Arguments Heard in Hamas Finance Trial

NEW YORK (AP) -

In a high-stakes legal offshoot of the Israeli-Palestinian conflict, a U.S. jury was asked Thursday to decide whether executives at Jordan-based Arab Bank should be held responsible for a wave of suicide bombings in the early 2000s that left several Americans dead or wounded.

Attorney Shand Stephens, representing Arab Bank, told the jurors in closing arguments at a civil trial in federal court in Brooklyn that the attacks were dictated by a historical cycle of violence that had nothing to do with how the bank does business.

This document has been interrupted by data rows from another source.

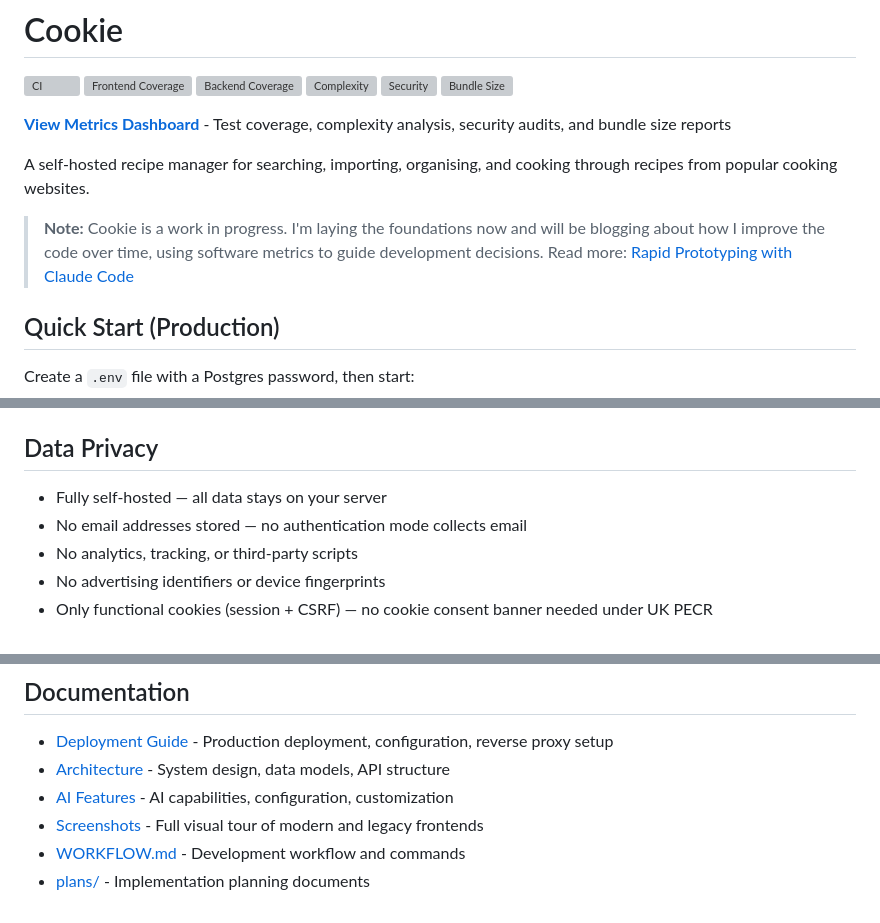
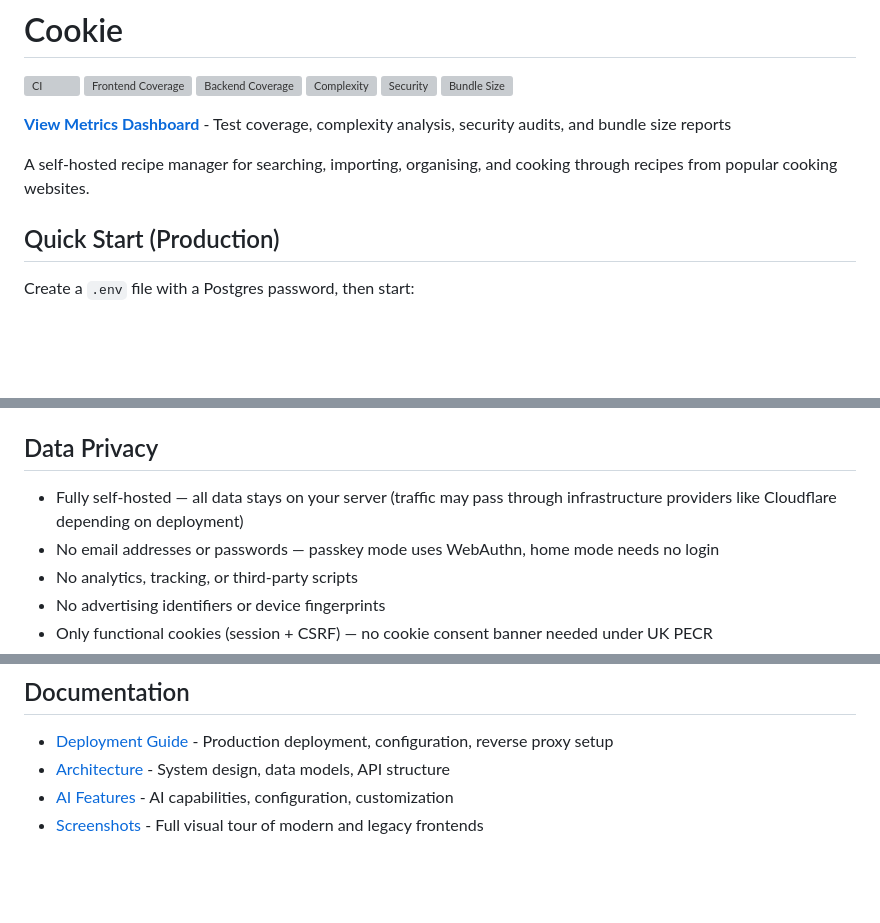
Before and after one commit to matthewdeaves/cookie, a Markdown page: README.md, 3 parts joined by grey strips. Rendered like a GitHub page; blank space fills up the shorter version; grey boxes are pictures that could not be loaded.

Commit message:
docs: Fact-check and clean up README
- Remove outdated "work in progress" note (v1.19.0, mature project)
- Remove dead links to WORKFLOW.md and plans/ (neither exist)
- Update privacy section to mention infrastructure providers
- Clarify no-password claim (WebAuthn in passkey mode, no login in home)

Co-Authored-By: Claude Opus 4.6 (1M context) <noreply@anthropic.com>

```diff
--- a/README.md
+++ b/README.md
@@ -10,8 +10,6 @@
 [**View Metrics Dashboard**](https://matthewdeaves.github.io/cookie/coverage/) - Test coverage, complexity analysis, security audits, and bundle size reports
 
 A self-hosted recipe manager for searching, importing, organising, and cooking through recipes from popular cooking websites.
-
-> **Note:** Cookie is a work in progress. I'm laying the foundations now and will be blogging about how I improve the code over time, using software metrics to guide development decisions. Read more: [Rapid Prototyping with Claude Code](https://matthewdeaves.com/blog/2026-01-11-rapid-prototyping-with-claude-code)
 
 ## Quick Start (Production)
 
@@ -163,8 +159,8 @@ Data is stored in two Docker volumes:
 
 ## Data Privacy
 
-- Fully self-hosted — all data stays on your server
-- No email addresses stored — no authentication mode collects email
+- Fully self-hosted — all data stays on your server (traffic may pass through infrastructure providers like Cloudflare depending on deployment)
+- No email addresses or passwords — passkey mode uses WebAuthn, home mode needs no login
 - No analytics, tracking, or third-party scripts
 - No advertising identifiers or device fingerprints
 - Only functional cookies (session + CSRF) — no cookie consent banner needed under UK PECR
@@ -249,5 +245,3 @@ bin/prod build          # Build production image locally
 - [Architecture](docs/ARCHITECTURE.md) - System design, data models, API structure
 - [AI Features](docs/AI-FEATURES.md) - AI capabilities, configuration, customization
 - [Screenshots](docs/SCREENSHOTS.md) - Full visual tour of modern and legacy frontends
-- [WORKFLOW.md](WORKFLOW.md) - Development workflow and commands
-- [plans/](plans/) - Implementation planning documents
```
Also changed, not shown: other parts of README.md (+0 -2 lines).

Plaintiff lawyer Tab Turner countered by accusing the bank of misleading the jury about its business ties to Hamas by withholding the account records of the group’s leaders and operatives.

The civil case is the first time a bank has faced a trial under the Anti-Terrorism Act, which allows victims of U.S.-designated foreign terrorist organizations to seek compensation.